§ AVAILABLE DATA:
=== Section Start ===

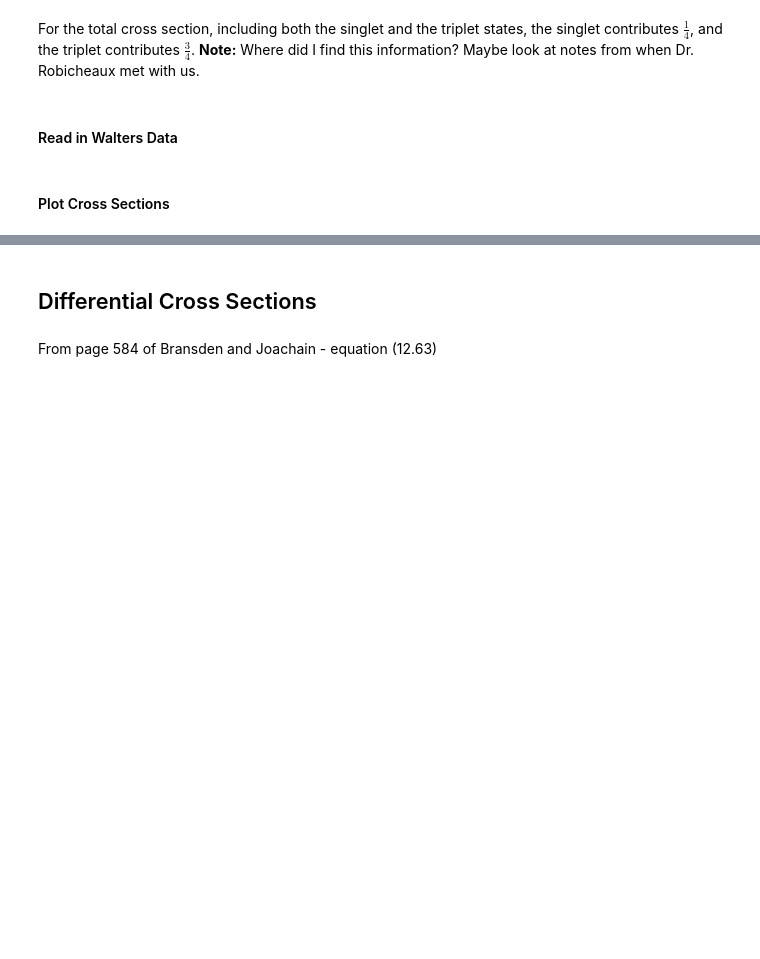
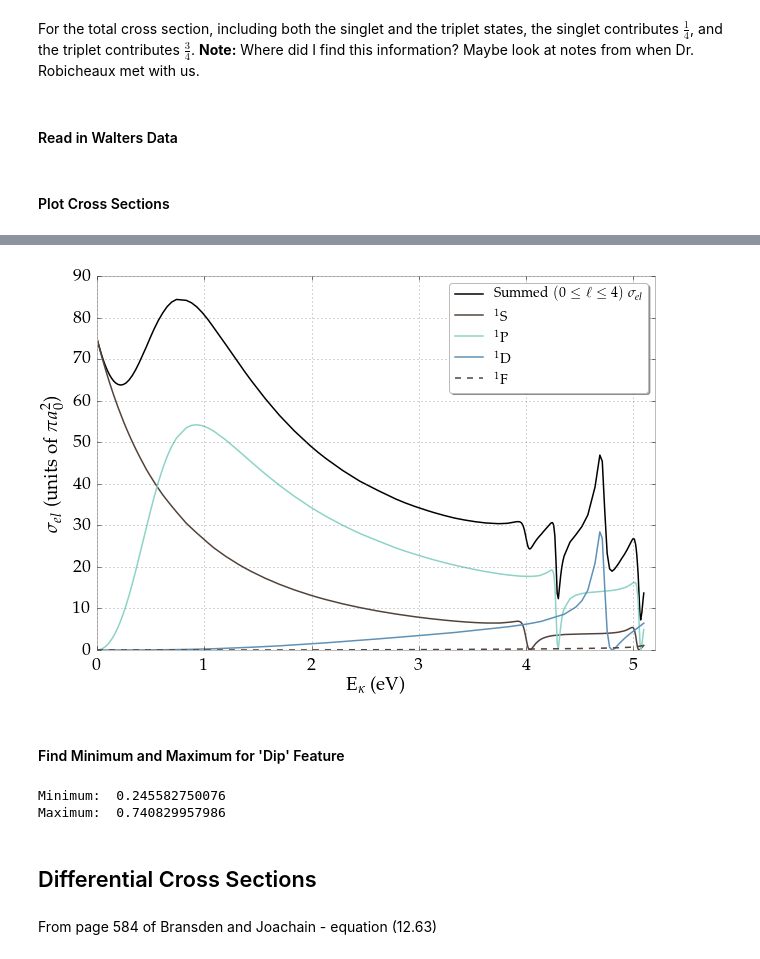
Before and after one commit to DentonW/Papers, a Jupyter notebook: PRA PsH/IPython/Paper Images.ipynb, the cells around one changed output, grey strips where cells are left out. Drawn from its saved outputs; the diff is of its cells as text; code cells hidden in the pictures; blank space fills up the shorter version.

```diff
--- a/PRA PsH/IPython/Paper Images.ipynb
+++ b/PRA PsH/IPython/Paper Images.ipynb
@@ -607,3 +605,27 @@ pyplot.show()
+# %%
+colors = ('#52423A', "#8dd3c7", '#5F91B7')
+pyplot.plot(df['E'], 4*df['Cross1'], marker='.', markersize=0.01, label=r'Summed $(0 \leq \ell \leq 4)$ \sigma_{el}', color='black')
+df.plot(x='E', y='Cross1S', marker='.', markersize=0.01, label=r'$^1$S', color=colors[0])
+df.plot(x='E', y='Cross1P', marker='.', markersize=0.01, label=r'$^1$P', color=colors[1])
+df.plot(x='E', y='Cross1D', marker='.', markersize=0.01, label=r'$^1$D', color=colors[2])
+df.plot(x='E', y='Cross1F', marker='.', markersize=0.01, label=r'$^1$F', color=colors[0], ls='dashed')
+pyplot.legend(loc='upper right', shadow=True)
+pyplot.xlabel(r"${\rm{E}}_{\kappa}$ (eV)")
+pyplot.ylabel(r"$\sigma_{el}$ (units of $\pi a_0^2$)")
+pyplot.xlim([0,5.2])
+pyplot.savefig("singlet-cross-sections.pdf", bbox_inches='tight')
+pyplot.show()
+# %% [output]
+[figure, added]
+# %% [markdown]
+#### Find Minimum and Maximum for 'Dip' Feature
+# %%
+print "Minimum: ", df['E'][df[df.E < 1.0]['Cross'].idxmin()]
+print "Maximum: ", df['E'][df[df.E < 1.0]['Cross'].idxmax()]
+#phase1D1[kappa1D1<0.3]
+# %% [output]
+Minimum:  0.245582750076
+Maximum:  0.740829957986
 # %% [markdown]
 ## Differential Cross Sections
 # %% [markdown]
```
Also changed, not shown: parts of 8 cells of this notebook, 15 other files.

=== Section End ===

§ TASK DETAILS: Please reproduce the listing exactly, leaving out any pictures.

§ REPLY TO THE EXERCISE:
Before and after one commit to DentonW/Papers, a Jupyter notebook: PRA PsH/IPython/Paper Images.ipynb, the cells around one changed output, grey strips where cells are left out. Drawn from its saved outputs; the diff is of its cells as text; code cells hidden in the pictures; blank space fills up the shorter version.

```diff
--- a/PRA PsH/IPython/Paper Images.ipynb
+++ b/PRA PsH/IPython/Paper Images.ipynb
@@ -607,3 +605,27 @@ pyplot.show()
+# %%
+colors = ('#52423A', "#8dd3c7", '#5F91B7')
+pyplot.plot(df['E'], 4*df['Cross1'], marker='.', markersize=0.01, label=r'Summed $(0 \leq \ell \leq 4)$ \sigma_{el}', color='black')
+df.plot(x='E', y='Cross1S', marker='.', markersize=0.01, label=r'$^1$S', color=colors[0])
+df.plot(x='E', y='Cross1P', marker='.', markersize=0.01, label=r'$^1$P', color=colors[1])
+df.plot(x='E', y='Cross1D', marker='.', markersize=0.01, label=r'$^1$D', color=colors[2])
+df.plot(x='E', y='Cross1F', marker='.', markersize=0.01, label=r'$^1$F', color=colors[0], ls='dashed')
+pyplot.legend(loc='upper right', shadow=True)
+pyplot.xlabel(r"${\rm{E}}_{\kappa}$ (eV)")
+pyplot.ylabel(r"$\sigma_{el}$ (units of $\pi a_0^2$)")
+pyplot.xlim([0,5.2])
+pyplot.savefig("singlet-cross-sections.pdf", bbox_inches='tight')
+pyplot.show()
+# %% [output]
+[figure, added]
+# %% [markdown]
+#### Find Minimum and Maximum for 'Dip' Feature
+# %%
+print "Minimum: ", df['E'][df[df.E < 1.0]['Cross'].idxmin()]
+print "Maximum: ", df['E'][df[df.E < 1.0]['Cross'].idxmax()]
+#phase1D1[kappa1D1<0.3]
+# %% [output]
+Minimum:  0.245582750076
+Maximum:  0.740829957986
 # %% [markdown]
 ## Differential Cross Sections
 # %% [markdown]
```
Also changed, not shown: parts of 8 cells of this notebook, 15 other files.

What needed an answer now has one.